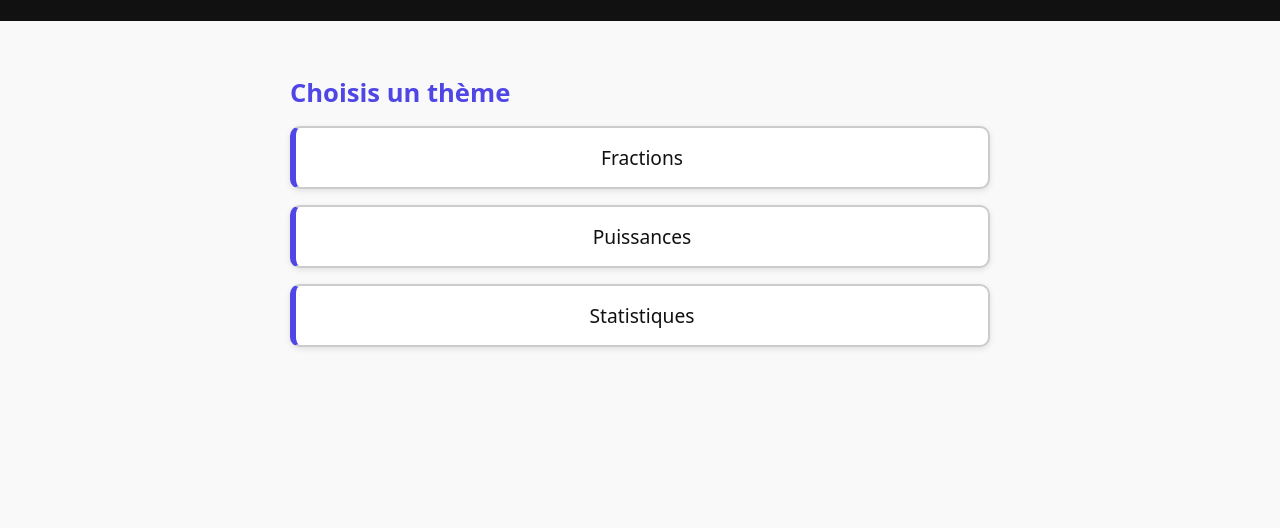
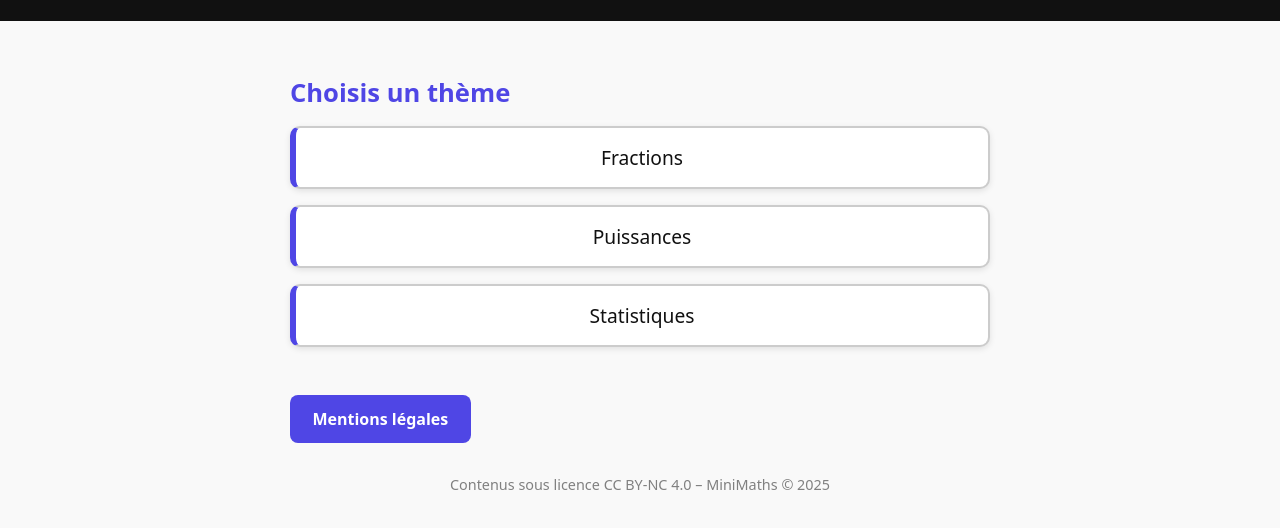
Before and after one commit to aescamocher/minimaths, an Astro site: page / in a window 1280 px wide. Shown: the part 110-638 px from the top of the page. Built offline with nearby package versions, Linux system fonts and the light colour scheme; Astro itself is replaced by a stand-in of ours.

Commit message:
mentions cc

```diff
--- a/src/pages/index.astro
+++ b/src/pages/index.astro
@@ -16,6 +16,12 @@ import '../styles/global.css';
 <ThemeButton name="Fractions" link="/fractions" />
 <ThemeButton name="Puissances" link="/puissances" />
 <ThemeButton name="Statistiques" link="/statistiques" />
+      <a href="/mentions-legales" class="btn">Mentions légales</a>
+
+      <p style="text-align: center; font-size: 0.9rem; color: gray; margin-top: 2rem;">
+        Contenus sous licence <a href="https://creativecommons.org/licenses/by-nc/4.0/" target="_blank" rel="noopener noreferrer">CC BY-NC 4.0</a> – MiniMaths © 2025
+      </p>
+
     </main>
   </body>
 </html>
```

○ ○ ○ ○ ○ ○ ○

WORK TO COMPLETE: Go line by line through the material above and return each one that includes "link".

TASK OUTPUT:
 <ThemeButton name="Fractions" link="/fractions" />
 <ThemeButton name="Puissances" link="/puissances" />
 <ThemeButton name="Statistiques" link="/statistiques" />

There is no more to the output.